Another big investor is the Government of Singapore, invested in 33 companies valued at Rs.41,085 crore. Their top picks are Dr.Reddy’s, Infosys, HDFC, HDFC Bank, Lupin, DLF, M&M.
Government Pension Fund Global (GPFG), Norway, holds stakes in Indian companies, including ABB, AB Nuvo, Ahluwalia Contracts, Alembic Pharma, Allahabad Bank, Andhra Bank, Ashok Leyland, Asian Paints, Bank of India, Bank of Baroda, Century Plyboards, IndusInd Bank, SBI, Reliance Industries, Tata Steel and Tata Motors.
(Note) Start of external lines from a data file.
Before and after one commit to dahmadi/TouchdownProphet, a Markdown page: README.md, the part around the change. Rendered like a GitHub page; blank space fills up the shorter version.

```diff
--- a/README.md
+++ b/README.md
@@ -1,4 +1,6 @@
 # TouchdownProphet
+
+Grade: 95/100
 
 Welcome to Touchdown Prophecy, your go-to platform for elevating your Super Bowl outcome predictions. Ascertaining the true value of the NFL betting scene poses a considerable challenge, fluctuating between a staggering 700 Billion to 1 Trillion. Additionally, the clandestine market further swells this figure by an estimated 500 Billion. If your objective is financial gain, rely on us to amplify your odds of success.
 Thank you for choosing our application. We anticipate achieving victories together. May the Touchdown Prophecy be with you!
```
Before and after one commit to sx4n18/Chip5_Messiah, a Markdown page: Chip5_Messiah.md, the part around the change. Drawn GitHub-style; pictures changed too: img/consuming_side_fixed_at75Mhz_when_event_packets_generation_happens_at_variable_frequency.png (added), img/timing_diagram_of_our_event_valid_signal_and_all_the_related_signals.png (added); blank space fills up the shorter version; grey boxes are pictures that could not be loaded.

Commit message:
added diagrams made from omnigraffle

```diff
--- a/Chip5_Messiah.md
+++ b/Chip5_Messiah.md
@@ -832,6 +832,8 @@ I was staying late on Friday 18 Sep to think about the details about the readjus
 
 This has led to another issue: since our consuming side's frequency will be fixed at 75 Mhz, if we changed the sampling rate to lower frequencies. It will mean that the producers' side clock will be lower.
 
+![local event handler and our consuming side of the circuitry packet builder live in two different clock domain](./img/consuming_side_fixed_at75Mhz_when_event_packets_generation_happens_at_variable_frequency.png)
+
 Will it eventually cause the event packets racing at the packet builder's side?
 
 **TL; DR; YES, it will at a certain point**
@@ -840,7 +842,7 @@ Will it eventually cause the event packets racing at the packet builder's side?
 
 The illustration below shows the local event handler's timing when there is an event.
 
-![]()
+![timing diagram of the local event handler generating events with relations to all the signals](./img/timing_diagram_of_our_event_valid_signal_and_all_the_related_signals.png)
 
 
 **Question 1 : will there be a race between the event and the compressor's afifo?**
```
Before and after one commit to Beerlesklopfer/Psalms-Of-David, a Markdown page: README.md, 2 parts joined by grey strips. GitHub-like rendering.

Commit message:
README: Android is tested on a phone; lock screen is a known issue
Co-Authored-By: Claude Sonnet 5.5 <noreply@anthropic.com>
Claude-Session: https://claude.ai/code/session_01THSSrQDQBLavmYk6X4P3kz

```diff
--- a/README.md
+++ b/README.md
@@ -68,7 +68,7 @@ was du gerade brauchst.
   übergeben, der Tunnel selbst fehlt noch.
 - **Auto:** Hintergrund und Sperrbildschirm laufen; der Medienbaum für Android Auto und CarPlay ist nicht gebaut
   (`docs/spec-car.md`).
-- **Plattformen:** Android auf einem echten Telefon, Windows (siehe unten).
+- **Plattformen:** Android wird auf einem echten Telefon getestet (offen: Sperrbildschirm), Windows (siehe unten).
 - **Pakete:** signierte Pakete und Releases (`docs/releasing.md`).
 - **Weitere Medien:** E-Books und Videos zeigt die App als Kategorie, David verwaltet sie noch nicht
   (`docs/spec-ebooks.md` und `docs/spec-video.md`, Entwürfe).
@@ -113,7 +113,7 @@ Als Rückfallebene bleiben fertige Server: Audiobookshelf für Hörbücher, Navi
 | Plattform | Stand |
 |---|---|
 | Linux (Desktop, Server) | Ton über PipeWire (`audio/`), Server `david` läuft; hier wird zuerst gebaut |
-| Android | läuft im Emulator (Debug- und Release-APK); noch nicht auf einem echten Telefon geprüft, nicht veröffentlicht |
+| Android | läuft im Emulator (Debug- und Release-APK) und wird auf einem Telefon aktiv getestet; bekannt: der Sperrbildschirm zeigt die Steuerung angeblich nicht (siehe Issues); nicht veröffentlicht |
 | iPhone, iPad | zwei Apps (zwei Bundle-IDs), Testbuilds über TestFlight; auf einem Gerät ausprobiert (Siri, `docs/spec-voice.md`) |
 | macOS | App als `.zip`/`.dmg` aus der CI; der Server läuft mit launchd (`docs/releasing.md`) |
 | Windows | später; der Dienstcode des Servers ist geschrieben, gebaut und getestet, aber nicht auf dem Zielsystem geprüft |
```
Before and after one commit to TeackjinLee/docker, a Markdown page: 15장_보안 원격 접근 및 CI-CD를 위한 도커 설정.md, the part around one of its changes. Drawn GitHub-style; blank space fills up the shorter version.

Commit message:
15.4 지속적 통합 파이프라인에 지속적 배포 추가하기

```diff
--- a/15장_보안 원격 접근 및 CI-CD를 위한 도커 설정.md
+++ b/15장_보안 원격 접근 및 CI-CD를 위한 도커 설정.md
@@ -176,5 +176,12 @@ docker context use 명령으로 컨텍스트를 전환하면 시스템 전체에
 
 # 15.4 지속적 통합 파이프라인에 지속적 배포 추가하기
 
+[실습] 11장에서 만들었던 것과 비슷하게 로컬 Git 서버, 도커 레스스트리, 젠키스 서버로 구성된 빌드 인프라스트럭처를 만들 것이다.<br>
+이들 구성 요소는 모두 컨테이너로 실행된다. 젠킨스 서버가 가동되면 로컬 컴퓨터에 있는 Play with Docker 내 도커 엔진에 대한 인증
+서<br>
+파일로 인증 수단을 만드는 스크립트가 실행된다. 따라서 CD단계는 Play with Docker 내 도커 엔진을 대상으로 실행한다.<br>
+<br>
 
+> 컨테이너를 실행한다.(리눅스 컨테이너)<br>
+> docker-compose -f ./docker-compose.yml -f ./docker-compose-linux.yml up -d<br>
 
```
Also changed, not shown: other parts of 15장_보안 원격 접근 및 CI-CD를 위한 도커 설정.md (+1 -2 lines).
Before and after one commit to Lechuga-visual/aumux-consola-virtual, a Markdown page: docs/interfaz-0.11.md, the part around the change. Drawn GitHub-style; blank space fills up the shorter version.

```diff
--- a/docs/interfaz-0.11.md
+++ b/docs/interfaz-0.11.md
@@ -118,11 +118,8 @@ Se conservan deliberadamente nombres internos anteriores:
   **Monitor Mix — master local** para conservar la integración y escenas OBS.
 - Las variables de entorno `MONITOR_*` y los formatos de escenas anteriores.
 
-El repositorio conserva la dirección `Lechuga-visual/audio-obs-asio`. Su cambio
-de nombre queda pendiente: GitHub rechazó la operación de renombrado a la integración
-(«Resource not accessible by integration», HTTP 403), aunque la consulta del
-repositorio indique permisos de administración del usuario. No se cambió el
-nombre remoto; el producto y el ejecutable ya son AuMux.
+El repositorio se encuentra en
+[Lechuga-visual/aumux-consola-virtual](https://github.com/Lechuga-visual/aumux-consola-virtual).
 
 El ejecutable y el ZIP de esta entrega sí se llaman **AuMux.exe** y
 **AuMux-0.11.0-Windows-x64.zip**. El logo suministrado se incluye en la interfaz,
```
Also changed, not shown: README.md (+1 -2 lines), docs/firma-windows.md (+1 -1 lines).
Interestingly, the foreign fund major has been reducing its stake in a number of companies that cater to mining and coal assets, such as CESC, Coal India, GMDC, NTPC, Reliance Power, Reliance Infrastructure and Tata Power, from April this year.
DIIs, many say are not really selling specific sector or stock. They are profit booking every time FII buying steps up. As one analyst explained, FIIs have the liquidity and the bandwidth to buy expensive stocks which an Indian investor at our interest rates will not find it so lucrative. Thus DIIs use the opportunity to sell as they know that FIIs have the strength to move the market while DIIs, when needed can only lend support.
DIIs have been paring their stakes in cyclicals, mainly auto and are putting more money into materials rather than defensive stocks. And a comparison of the top 10 FII underweight list and the top 10 overweight list of DIIs shows that FIIs are buying stocks which the DIIs are selling and vice versa.
Probably as Warren Buffett has often pointed out, he calls this the “institutional imperative” where like a herd, they follow each other, even if they know it is not logical as they do not want to “miss out”; not having the guts to take contrarian calls. This is ditto for FIIs and as well as DIIs as both are following their own herds. And that also probably explains why mutual funds are not really fancied by Indian investors.
And we as independent, intelligent investors do not have such peer pressures to follow any herd. So do not follow either the FII or the DII. Do your own home work and take a well informed decision. After all, you make your own destiny, not by blindly following the path of others.